"How are you?"
"I'm good," you reply.
"You're good? No, you're not! You're well!" says the smug friend whom everyone hates.
Before you grumble a halfhearted apology for being an ungrammatical nitwit, stop yourself. Because -- get ready for a breakthrough -- you are good.
The long-held myth was that you should use an adverb (such as "well") to describe how you're doing. But most of us get that "am" is a form of the linking verb "to be" (I am, she is, you are), so we can use an adjective for description. You don't need to say, for instance, "I'm busily" when you're trying to finish your crossword in record time and your kid is asking for a snack.

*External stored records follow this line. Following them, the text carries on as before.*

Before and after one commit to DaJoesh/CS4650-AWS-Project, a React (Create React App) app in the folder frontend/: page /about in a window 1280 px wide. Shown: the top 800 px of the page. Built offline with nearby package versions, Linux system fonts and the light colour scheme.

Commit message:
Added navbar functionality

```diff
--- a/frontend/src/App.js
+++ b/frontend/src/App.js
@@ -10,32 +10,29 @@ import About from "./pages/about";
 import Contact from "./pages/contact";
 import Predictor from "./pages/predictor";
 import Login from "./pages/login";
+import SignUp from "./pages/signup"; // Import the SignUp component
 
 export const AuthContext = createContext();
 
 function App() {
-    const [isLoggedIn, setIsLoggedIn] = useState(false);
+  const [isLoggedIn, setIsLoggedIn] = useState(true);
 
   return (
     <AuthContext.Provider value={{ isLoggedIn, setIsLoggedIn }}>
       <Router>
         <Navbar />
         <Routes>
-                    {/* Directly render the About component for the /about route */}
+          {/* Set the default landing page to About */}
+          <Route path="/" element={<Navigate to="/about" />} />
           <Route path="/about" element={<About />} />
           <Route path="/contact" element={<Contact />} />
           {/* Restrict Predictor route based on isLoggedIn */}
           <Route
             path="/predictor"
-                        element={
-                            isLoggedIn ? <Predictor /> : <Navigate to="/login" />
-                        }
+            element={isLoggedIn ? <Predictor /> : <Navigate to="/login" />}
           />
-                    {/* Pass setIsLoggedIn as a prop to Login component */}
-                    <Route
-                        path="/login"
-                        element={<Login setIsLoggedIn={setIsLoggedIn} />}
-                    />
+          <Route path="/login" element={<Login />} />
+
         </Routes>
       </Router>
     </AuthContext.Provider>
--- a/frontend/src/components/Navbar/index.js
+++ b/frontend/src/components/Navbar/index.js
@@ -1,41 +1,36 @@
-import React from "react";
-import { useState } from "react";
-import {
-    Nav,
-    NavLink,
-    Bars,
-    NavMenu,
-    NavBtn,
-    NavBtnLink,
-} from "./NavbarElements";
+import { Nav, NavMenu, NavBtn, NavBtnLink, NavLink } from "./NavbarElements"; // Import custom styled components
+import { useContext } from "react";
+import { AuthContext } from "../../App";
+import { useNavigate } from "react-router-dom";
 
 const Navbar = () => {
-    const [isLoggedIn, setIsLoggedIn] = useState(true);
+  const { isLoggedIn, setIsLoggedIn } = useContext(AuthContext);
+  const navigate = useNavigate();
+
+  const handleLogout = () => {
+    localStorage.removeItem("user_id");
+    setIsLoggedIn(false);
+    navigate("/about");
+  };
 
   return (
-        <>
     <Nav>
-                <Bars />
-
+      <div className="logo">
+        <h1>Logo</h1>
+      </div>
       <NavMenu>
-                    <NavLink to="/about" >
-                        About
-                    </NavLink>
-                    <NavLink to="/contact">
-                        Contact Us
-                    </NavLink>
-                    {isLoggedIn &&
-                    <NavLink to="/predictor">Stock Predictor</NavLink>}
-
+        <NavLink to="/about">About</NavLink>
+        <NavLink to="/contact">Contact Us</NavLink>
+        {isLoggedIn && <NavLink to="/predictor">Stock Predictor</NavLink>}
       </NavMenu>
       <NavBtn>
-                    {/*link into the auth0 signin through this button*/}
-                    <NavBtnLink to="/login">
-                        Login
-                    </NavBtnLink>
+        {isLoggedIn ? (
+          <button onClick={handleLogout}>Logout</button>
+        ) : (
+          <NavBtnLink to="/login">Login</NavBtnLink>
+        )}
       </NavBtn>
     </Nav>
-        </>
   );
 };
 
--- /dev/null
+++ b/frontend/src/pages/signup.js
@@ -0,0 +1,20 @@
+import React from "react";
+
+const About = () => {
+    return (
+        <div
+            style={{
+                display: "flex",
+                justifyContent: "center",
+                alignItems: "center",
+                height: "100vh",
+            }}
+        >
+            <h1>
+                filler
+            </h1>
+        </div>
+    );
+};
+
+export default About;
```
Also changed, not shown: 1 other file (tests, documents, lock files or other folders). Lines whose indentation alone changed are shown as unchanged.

In other words, using an adjective is perfectly acceptable, and "well" is -- in fact -- used in adjective form when we say "I'm well." Also not worth hearing? The argument that "good" can only apply to our moral character and that "well" means we're physically OK. That's just a matter of usage. We all commonly accept that "good" can mean "well." You're good. You're well. We're all fine.